#### [DESCRIPTION OF THE TASK]
Only one span belongs in the answer: the line holding "display: inline-block;" through the last line of the entries below, retyped exactly.

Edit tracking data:
========

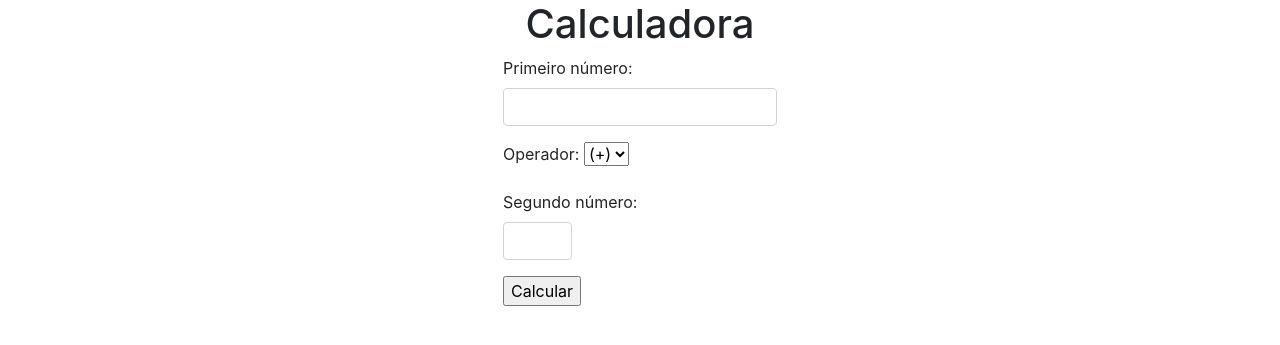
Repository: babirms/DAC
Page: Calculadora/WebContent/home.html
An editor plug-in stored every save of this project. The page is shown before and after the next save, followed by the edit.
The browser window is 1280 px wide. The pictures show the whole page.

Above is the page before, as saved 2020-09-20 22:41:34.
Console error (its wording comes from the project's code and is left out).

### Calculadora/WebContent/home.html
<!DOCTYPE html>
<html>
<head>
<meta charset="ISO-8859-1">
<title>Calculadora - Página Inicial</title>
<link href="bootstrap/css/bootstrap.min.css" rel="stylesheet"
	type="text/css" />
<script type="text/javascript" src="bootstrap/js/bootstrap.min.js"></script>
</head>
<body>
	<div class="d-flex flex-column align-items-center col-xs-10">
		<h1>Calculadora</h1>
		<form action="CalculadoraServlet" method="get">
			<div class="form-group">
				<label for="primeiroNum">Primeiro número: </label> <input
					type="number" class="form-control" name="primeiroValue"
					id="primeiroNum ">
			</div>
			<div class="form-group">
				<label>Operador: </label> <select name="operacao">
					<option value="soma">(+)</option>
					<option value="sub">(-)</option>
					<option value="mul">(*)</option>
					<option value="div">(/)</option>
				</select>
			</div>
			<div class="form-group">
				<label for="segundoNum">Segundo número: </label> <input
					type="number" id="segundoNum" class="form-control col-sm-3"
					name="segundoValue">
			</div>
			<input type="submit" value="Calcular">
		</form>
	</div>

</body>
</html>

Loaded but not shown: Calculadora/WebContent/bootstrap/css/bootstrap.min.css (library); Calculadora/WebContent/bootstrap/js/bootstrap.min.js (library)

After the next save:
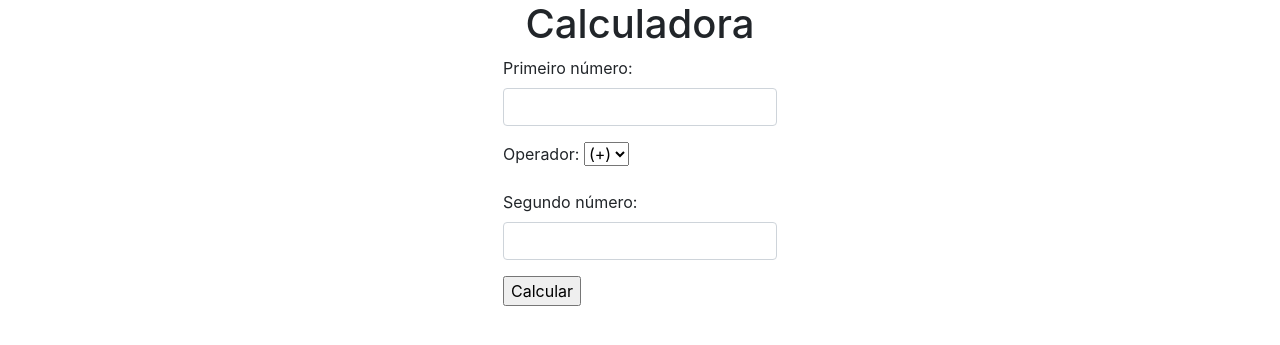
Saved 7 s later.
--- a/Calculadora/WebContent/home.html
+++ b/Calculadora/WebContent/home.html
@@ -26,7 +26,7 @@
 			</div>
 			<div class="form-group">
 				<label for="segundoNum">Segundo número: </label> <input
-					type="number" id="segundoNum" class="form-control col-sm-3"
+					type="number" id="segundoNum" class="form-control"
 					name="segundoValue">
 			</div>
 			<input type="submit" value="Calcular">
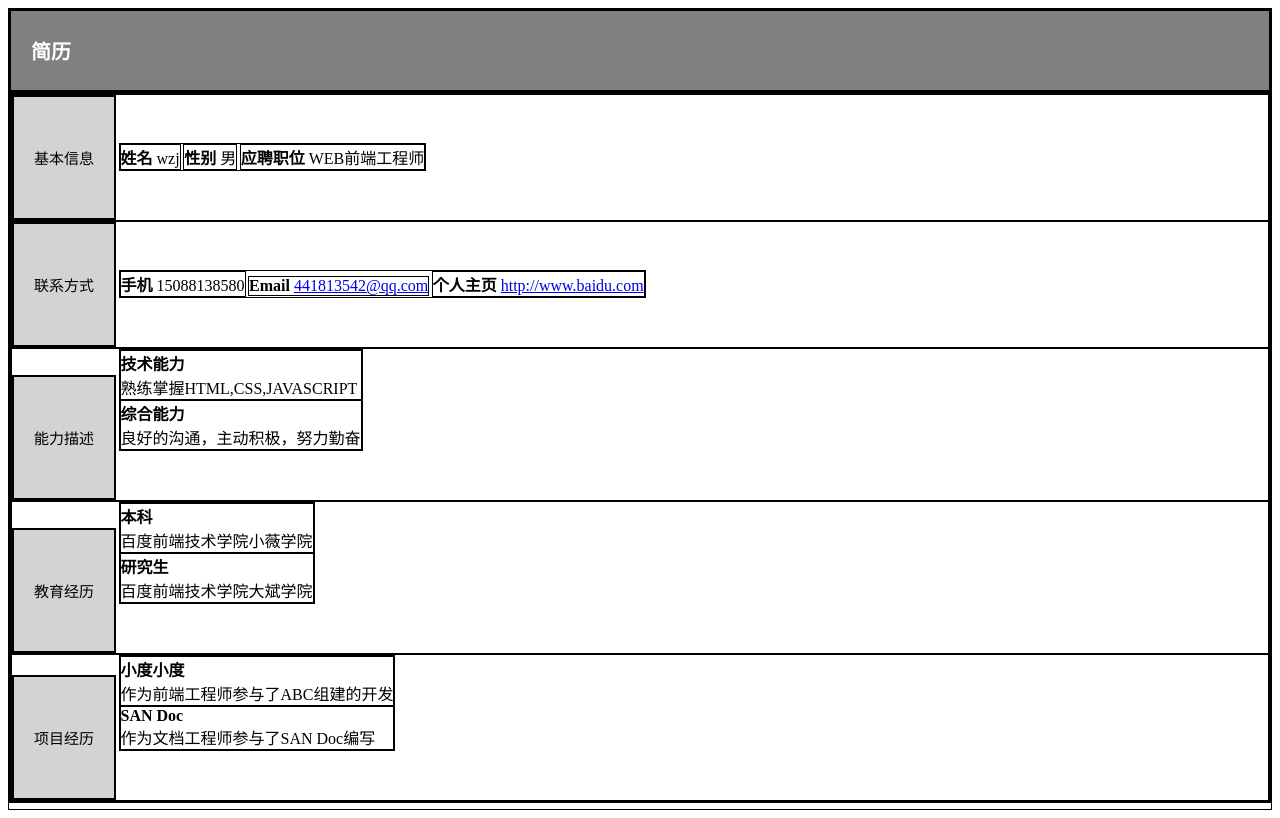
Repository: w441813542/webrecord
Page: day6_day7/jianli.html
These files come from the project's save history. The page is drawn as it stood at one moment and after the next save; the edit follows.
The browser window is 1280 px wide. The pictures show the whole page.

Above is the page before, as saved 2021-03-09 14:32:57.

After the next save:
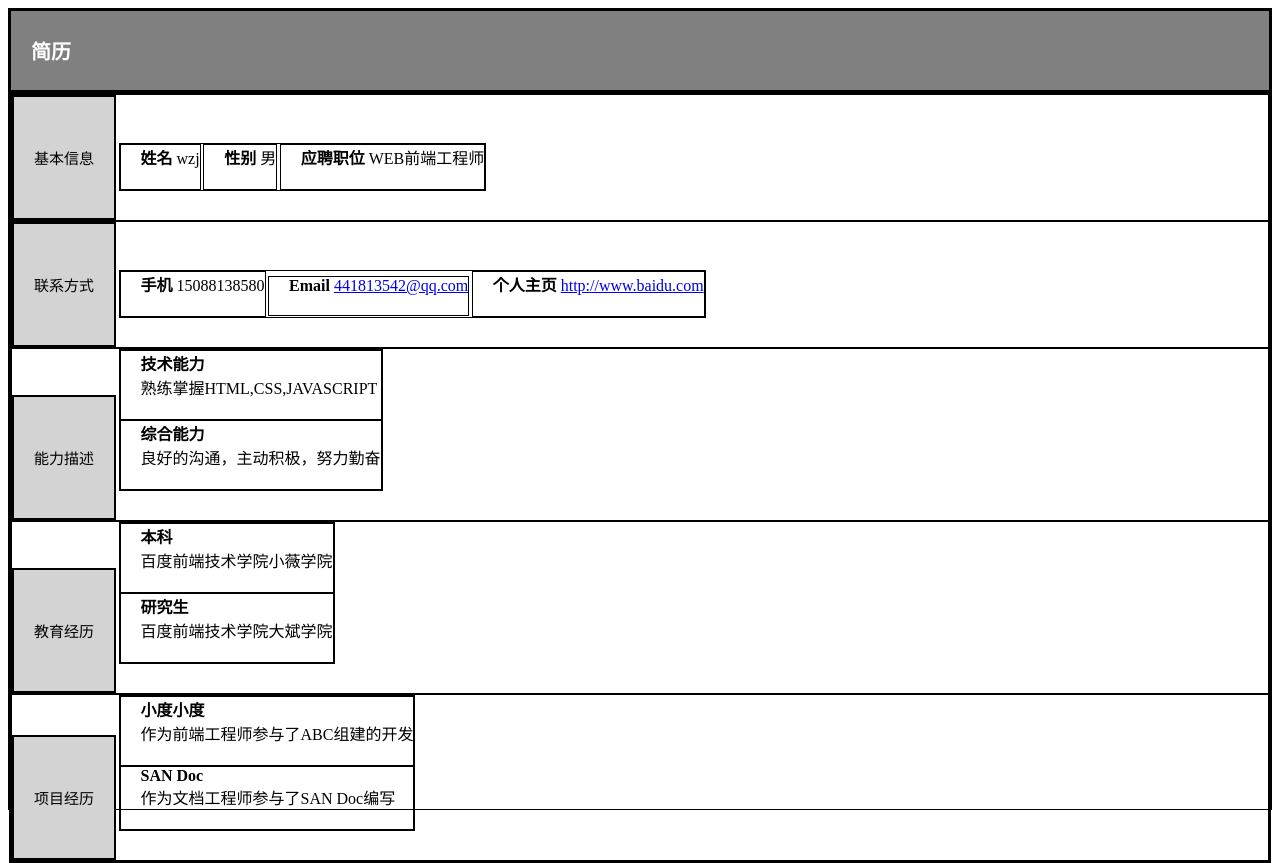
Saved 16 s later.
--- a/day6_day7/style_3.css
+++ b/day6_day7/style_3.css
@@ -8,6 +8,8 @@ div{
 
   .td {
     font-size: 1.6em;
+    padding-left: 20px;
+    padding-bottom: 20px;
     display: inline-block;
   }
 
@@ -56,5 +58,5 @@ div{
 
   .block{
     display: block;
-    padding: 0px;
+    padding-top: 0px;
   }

========

#### [PROBLEM SOLUTION]
     display: inline-block;
   }
 
@@ -56,5 +58,5 @@ div{
 
   .block{
     display: block;
-    padding: 0px;
+    padding-top: 0px;
   }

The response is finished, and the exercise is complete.